I started sleeping with earplugs out of necessity: I lived on New York City’s Lower East Side, which was loud enough to begin with. But then, in the winter, when the heat came on, my six-by-eight-foot room exploded into a squealing, wheezing, almost pornographic rasping radiator noise, waking me up every two hours. I was already pretty unhappy at the time, and sleep was supposed to be the one thing I could count on. Instead, I was up at three in the morning, standing at the foot of my white plastic bed frame with my iPhone held up to the pipe, wanting proof of what I was hearing, should I need it later in therapy, or in court.
I was at the Duane Reade beneath my gym buying Russell Stover marshmallow hearts when I found my savior: a small bottle of hot pink rubbery ear plugs (“for women!”), about 40 of them for six dollars. I am not, or wasn’t, an earplug sort of gal, if there is such a thing — I don’t like wearing headphones, and when I wanted to focus on writing I preferred to visit simplynoise.com and turn up the static. I grew up in a house surrounded by ambient nighttime frog croaking, cricket chirping, and the occasional loon call. I liked falling asleep knowing the world was still going on without me. But I like staying asleep more, so I bought the earplugs.
I was not optimistic. I thought they wouldn’t do much. I rolled the pink foam pieces between my fingers as directed, inserted the gummy tubes into my ears, and waited for them to expand back out again. And then I heard … nothing. Not the cars or the drinkers outside on Essex Street. Not my roommate coming in the front door three feet from my bed. Not even my enemy, the radiator pipe, screaming and rattling above my head. The next thing I heard was my alarm, the faint, fake harp sounds waking me politely at 6:30 as requested.
That was four years ago, and I have not slept a night without earplugs ever since, no matter my surrounding environment. I live in Brooklyn now, on a quieter street, and still — it could be quieter. I wear them when I visit home, sleeping in my parents’ arctic suburban basement. I wear them on the airplane after taking Xanax, a nearly infallible combination.
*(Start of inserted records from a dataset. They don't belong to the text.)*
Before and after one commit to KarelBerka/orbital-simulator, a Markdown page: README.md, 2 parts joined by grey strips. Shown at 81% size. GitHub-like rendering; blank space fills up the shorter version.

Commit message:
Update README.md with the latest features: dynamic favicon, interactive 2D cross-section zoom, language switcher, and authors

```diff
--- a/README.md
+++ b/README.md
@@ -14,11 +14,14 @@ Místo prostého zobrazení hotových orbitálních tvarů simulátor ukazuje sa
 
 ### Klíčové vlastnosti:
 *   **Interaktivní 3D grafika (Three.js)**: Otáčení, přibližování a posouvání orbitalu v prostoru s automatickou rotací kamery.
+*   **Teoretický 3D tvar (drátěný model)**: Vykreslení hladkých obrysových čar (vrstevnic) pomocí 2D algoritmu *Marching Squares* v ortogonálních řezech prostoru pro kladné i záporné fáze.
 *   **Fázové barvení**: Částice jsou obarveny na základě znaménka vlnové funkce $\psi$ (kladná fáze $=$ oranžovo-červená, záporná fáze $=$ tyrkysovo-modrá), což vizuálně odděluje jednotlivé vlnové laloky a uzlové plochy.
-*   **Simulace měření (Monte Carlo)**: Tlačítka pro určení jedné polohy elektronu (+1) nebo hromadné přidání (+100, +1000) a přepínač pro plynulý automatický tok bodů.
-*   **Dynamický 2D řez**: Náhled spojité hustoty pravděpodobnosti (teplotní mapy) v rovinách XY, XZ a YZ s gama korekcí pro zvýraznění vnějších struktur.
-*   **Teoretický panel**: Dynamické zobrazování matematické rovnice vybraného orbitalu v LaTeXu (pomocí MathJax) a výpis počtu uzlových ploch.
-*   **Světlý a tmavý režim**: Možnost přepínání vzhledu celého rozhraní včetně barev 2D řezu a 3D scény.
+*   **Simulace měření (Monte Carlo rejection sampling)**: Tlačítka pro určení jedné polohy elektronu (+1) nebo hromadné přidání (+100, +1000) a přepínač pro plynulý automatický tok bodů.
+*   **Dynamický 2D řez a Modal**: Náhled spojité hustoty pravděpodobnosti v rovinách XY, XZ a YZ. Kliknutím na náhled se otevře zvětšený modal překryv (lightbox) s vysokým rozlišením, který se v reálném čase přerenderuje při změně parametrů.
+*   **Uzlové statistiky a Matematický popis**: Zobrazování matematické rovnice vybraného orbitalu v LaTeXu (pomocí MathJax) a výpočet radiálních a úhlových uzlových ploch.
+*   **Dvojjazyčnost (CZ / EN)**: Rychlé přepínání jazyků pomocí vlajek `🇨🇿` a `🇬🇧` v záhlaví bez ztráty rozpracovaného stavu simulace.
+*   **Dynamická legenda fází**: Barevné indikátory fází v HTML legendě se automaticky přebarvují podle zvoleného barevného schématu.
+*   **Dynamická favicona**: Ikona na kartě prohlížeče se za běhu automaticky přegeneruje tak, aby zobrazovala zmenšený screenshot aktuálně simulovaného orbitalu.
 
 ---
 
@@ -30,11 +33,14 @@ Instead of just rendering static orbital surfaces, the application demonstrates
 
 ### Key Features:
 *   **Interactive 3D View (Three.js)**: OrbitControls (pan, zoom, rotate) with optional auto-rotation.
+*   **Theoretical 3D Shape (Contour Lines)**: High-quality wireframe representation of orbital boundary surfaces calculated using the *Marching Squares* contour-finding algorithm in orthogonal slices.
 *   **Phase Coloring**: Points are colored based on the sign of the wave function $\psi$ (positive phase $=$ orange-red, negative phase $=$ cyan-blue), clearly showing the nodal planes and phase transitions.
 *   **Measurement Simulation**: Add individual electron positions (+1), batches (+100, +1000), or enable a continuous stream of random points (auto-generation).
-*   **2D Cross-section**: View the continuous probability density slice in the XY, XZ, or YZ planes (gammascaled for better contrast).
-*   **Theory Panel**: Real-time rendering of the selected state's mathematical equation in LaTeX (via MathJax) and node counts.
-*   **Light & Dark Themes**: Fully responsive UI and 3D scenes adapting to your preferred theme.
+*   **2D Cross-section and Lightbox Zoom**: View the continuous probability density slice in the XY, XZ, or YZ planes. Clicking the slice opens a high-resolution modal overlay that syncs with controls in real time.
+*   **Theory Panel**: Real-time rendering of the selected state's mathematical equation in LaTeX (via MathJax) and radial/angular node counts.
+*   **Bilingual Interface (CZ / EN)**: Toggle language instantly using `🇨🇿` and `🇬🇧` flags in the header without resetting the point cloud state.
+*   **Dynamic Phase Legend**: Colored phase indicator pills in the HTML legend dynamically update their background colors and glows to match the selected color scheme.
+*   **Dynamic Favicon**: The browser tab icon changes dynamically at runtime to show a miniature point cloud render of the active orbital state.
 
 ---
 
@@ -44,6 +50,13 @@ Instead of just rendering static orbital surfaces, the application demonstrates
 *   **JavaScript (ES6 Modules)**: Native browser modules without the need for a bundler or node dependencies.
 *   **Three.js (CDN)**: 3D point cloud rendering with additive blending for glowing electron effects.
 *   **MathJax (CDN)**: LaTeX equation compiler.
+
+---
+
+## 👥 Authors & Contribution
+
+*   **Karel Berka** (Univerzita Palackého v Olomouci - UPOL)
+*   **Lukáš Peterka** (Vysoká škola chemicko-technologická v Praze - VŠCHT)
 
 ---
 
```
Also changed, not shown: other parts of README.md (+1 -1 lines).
A few months ago, my mom told me she was having trouble sleeping past 4:00 a.m. I prescribed her a bottle of earplugs. Now she wears them every night, too.
They come close, but earplugs are not a perfect solution. Sometimes, one falls out in the middle of the night, and I wake up to feel around for it in my sheets. They lose their squishiness with use, and get kind of disgusting-looking after a couple of weeks, no matter how clean your ears, so you’ll have to buy a new jar every so often. Personally, I get sick of the colors, so I don’t mind the chance to switch it up. It is the nicest, cheapest present I give myself regularly.
There is more than enough, these days, keeping us up at night. So far, earplugs are the only thing I’ve found that help me stay asleep once I get there. Do I miss things? Yes. Sometimes there is cool thunder, and sometimes my girlfriend says something to me and I only kind of hear it, and it is possible that an alien could fully abduct me before I realized what was happening. But at least I would be well-rested whenever I got wherever it took me.